December 19, 2012

The White House is acting like it had no “plan B” in the “fiscal cliff” fight. Ever since House Speaker John Boehner (R-Ohio) said he would put to a vote a measure to extend all current tax rates except those for households making more than $1 million, the president and his advisers have been apoplectic. How dare he offer something Senate Democrats once approved! Protect all but millionaires?! The Democrats’ ire is as intense as it is nonsensical, and Republicans are openly mocking the White House.

After a White House threat to veto Boehner’s plan, Don Stewart, communications director for Senate Minority Leader Mitch McConnell (R-Ky.) put out a blistering e-mail with the subject line “Treasure trove of the absurd”:

Just yesterday, the White House said they opposed the House proposal “because it can’t pass the Senate and therefore will not protect middle class families.”

But today, [Dan] Pfeiffer says the President would veto even if it passed both the House and the Senate (and therefore met their test of ‘balance’).

Pfeiffer claims that the White House opposes the House proposal, in part, because it has “no spending cuts.”

That’s an odd position since the President (AKA Pfeiffer’s boss), on multiple occasions, has called on the House to pass the Senate tax bill — that has “no spending cuts.” . . . .

And Pfeiffer claims that the House bill “places too big of a burden on the middle class.”

Weird, I didn’t realize that people who make more than a million dollars a year are now “the middle class.” And as those of you who have been here more than a few days will recall, 53 Senate Democrats voted for this very same millionaire threshold. Oddly, Pfeiffer didn’t accuse them of placing “too big of a burden on the middle class.”

 Well, you get the drift.

Boehner spokesman Brendan Buck was more terse in his reaction: “The White House’s opposition to a backup plan to ensure taxes don’t rise on American families is growing more bizarre and irrational by the day.  Republicans have always said a broader, ‘balanced’ plan is the ideal solution, and we have put one forward. In the absence of a ‘balanced’ solution from the President, however, we must act to stop taxes from rising across the board in 12 days. If Democrats disapprove of this bill, then there is a simple solution: amend it in the Senate and send it back to the House.”

Grover Norquist
Grover Norquist of Americans for Tax Reform (Bill O’Leary / Washington Post)
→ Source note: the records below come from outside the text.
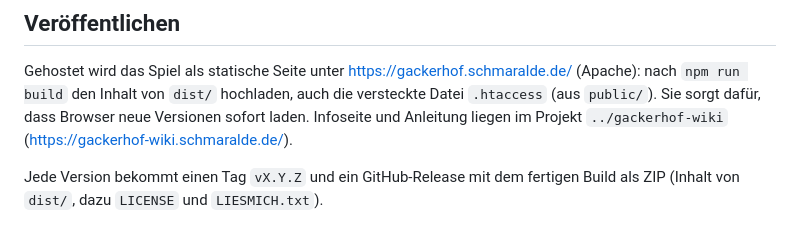
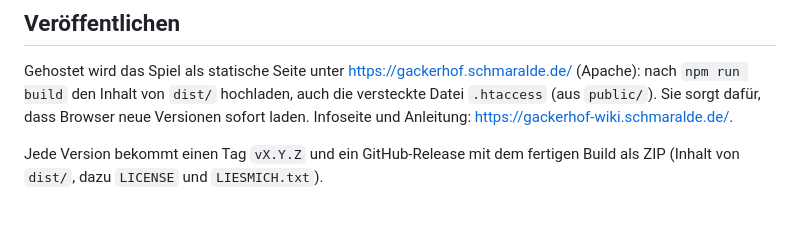
Before and after one commit to listiges-kaenguru/gackerhof, a Markdown page: README.md, the part around the change. GitHub-like rendering.

```diff
--- a/README.md
+++ b/README.md
@@ -62,7 +62,7 @@ Aufbau:
 
 Gehostet wird das Spiel als statische Seite unter <https://gackerhof.schmaralde.de/> (Apache): nach `npm run build` den Inhalt von `dist/` hochladen,
 auch die versteckte Datei `.htaccess` (aus `public/`). Sie sorgt dafür, dass Browser neue Versionen sofort laden.
-Infoseite und Anleitung liegen im Projekt `../gackerhof-wiki` (<https://gackerhof-wiki.schmaralde.de/>).
+Infoseite und Anleitung: <https://gackerhof-wiki.schmaralde.de/>.
 
 Jede Version bekommt einen Tag `vX.Y.Z` und ein GitHub-Release mit dem fertigen Build als ZIP (Inhalt von `dist/`, dazu `LICENSE` und `LIESMICH.txt`).
 
```
Also changed, not shown: CHANGELOG.md (+2 -1 lines), CLAUDE.md (+4 -5 lines).
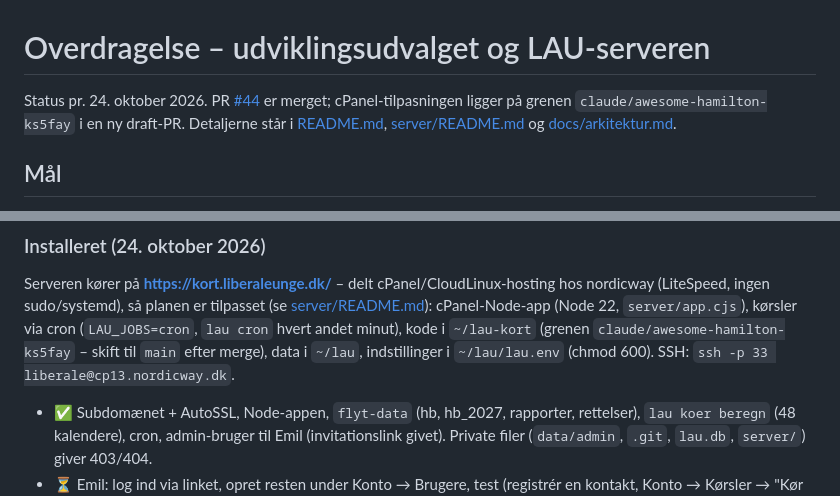
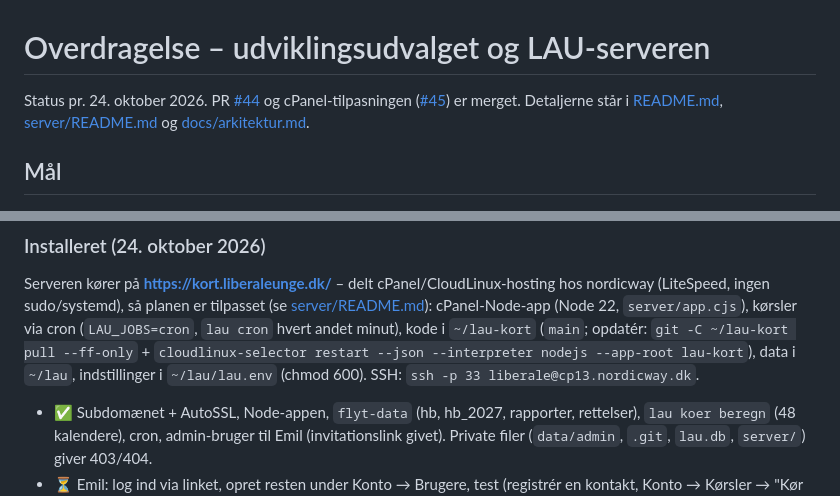
Before and after one commit to Irate4147/lau-kort, a Markdown page: HANDOFF.md, 2 parts joined by grey strips. GitHub-like rendering.

Commit message:
HANDOFF.md: serveren kører main – sådan opdateres den
Co-Authored-By: Claude Opus 5.5 <noreply@anthropic.com>

```diff
--- a/HANDOFF.md
+++ b/HANDOFF.md
@@ -1,7 +1,7 @@
 # Overdragelse – udviklingsudvalget og LAU-serveren
 
-Status pr. 24. oktober 2026. PR [#44](https://github.com/Irate4147/lau-kort/pull/44) er merget; cPanel-tilpasningen
-ligger på grenen `claude/awesome-hamilton-ks5fay` i en ny draft-PR. Detaljerne står i
+Status pr. 24. oktober 2026. PR [#44](https://github.com/Irate4147/lau-kort/pull/44) og cPanel-tilpasningen
+([#45](https://github.com/Irate4147/lau-kort/pull/45)) er merget. Detaljerne står i
 [README.md](README.md#udviklingsudvalget), [server/README.md](server/README.md) og [docs/arkitektur.md](docs/arkitektur.md).
 
 ## Mål
@@ -72,7 +72,7 @@ ligger på grenen `claude/awesome-hamilton-ks5fay` i en ny draft-PR. Detaljerne
 Serveren kører på **https://kort.liberaleunge.dk/** – delt cPanel/CloudLinux-hosting hos nordicway (LiteSpeed, ingen
 sudo/systemd), så planen er tilpasset (se [server/README.md](server/README.md#installation-på-cpanel-hosting-liberaleungedk-hos-nordicway)):
 cPanel-Node-app (Node 22, `server/app.cjs`), kørsler via cron (`LAU_JOBS=cron`, `lau cron` hvert andet minut), kode i
-`~/lau-kort` (grenen `claude/awesome-hamilton-ks5fay` – skift til `main` efter merge), data i `~/lau`, indstillinger i
+`~/lau-kort` (`main`; opdatér: `git -C ~/lau-kort pull --ff-only` + `cloudlinux-selector restart --json --interpreter nodejs --app-root lau-kort`), data i `~/lau`, indstillinger i
 `~/lau/lau.env` (chmod 600). SSH: `ssh -p 33 liberale@cp13.nordicway.dk`.
 
 - ✅ Subdomænet + AutoSSL, Node-appen, `flyt-data` (hb, hb_2027, rapporter, rettelser), `lau koer beregn` (48 kalendere),
```
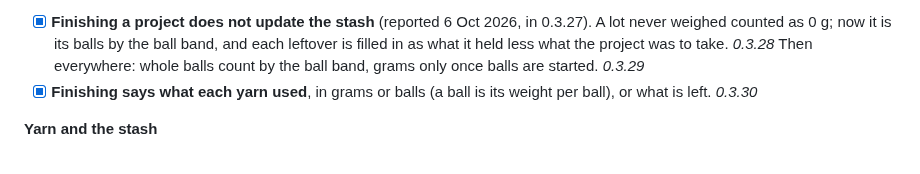
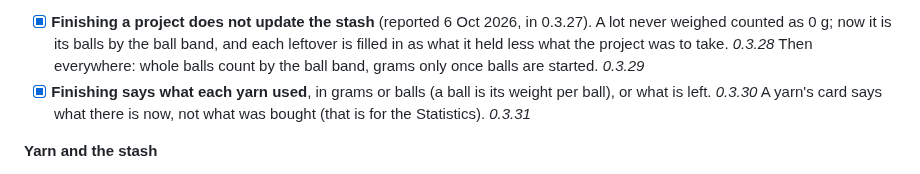
Before and after one commit to shinystarborne/shiny-knitting, a Markdown page: TODO.md, the part around the change. GitHub-like rendering.

```diff
--- a/TODO.md
+++ b/TODO.md
@@ -26,7 +26,8 @@ starting; the details are in the sections under the list.
   the project was to take. *0.3.28* Then everywhere: whole balls count by
   the ball band, grams only once balls are started. *0.3.29*
 - [x] **Finishing says what each yarn used**, in grams or balls (a ball is
-  its weight per ball), or what is left. *0.3.30*
+  its weight per ball), or what is left. *0.3.30* A yarn's card says what
+  there is now, not what was bought (that is for the Statistics). *0.3.31*
 
 **Yarn and the stash**
 
```
Also changed, not shown: README.md (+4 -1 lines).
Grover Norquist, whom the left-wing media likes to demonize as obstructionist, showed he too can play a tough game of chess. In a statement, he said of course saving all but the top sliver of taxpayers from a tax hike is consistent with the no-tax pledge his group has sponsored. (“Republicans supporting this bill are this week affirming to their constituents in writing that this bill — the sole purpose of which is to prevent tax increases — is consistent with the pledge they made to them. In ATR’s analysis, it is extremely difficult — if not impossible — to fault these Republicans’ assertion. In particular, in this Congress the House has already voted twice to prevent any tax increases on any American.”) Make no mistake, the White House is getting squeezed

Apparently only the feeble all-or-nothing crowd is confused. In a move exemplifying how unreasoned that contingent of the GOP has become, Heritage Action Network screeches that it will take names of all those who vote to protect everyone but millionaires. In an e-mail, its communications director burbles that “a tax increase to hit a certain segment of Americans and small businesses is not a solution; it is a political ploy.” Thunk.  Let’s be clear and we will take it slow: Taxes . . . are . . .  going up . . . anyway. How does Heritage Action suggest the GOP stop that? Why, yell louder! (“Taking money out of the private sector to fund the public sector is not only misguided, it is counterproductive.”) You do wonder how they persuade donors to give them money to support such piffle, especially when the majority of Republicans don’t agree with a no-revenue stance.

At any rate, the House will pass its bills and send them to the Senate. Poor Senate Dems will actually have to vote on something. This should be interesting to see what they come up with.

Jennifer Rubin writes the Right Turn blog for The Post, offering reported opinion from a conservative perspective.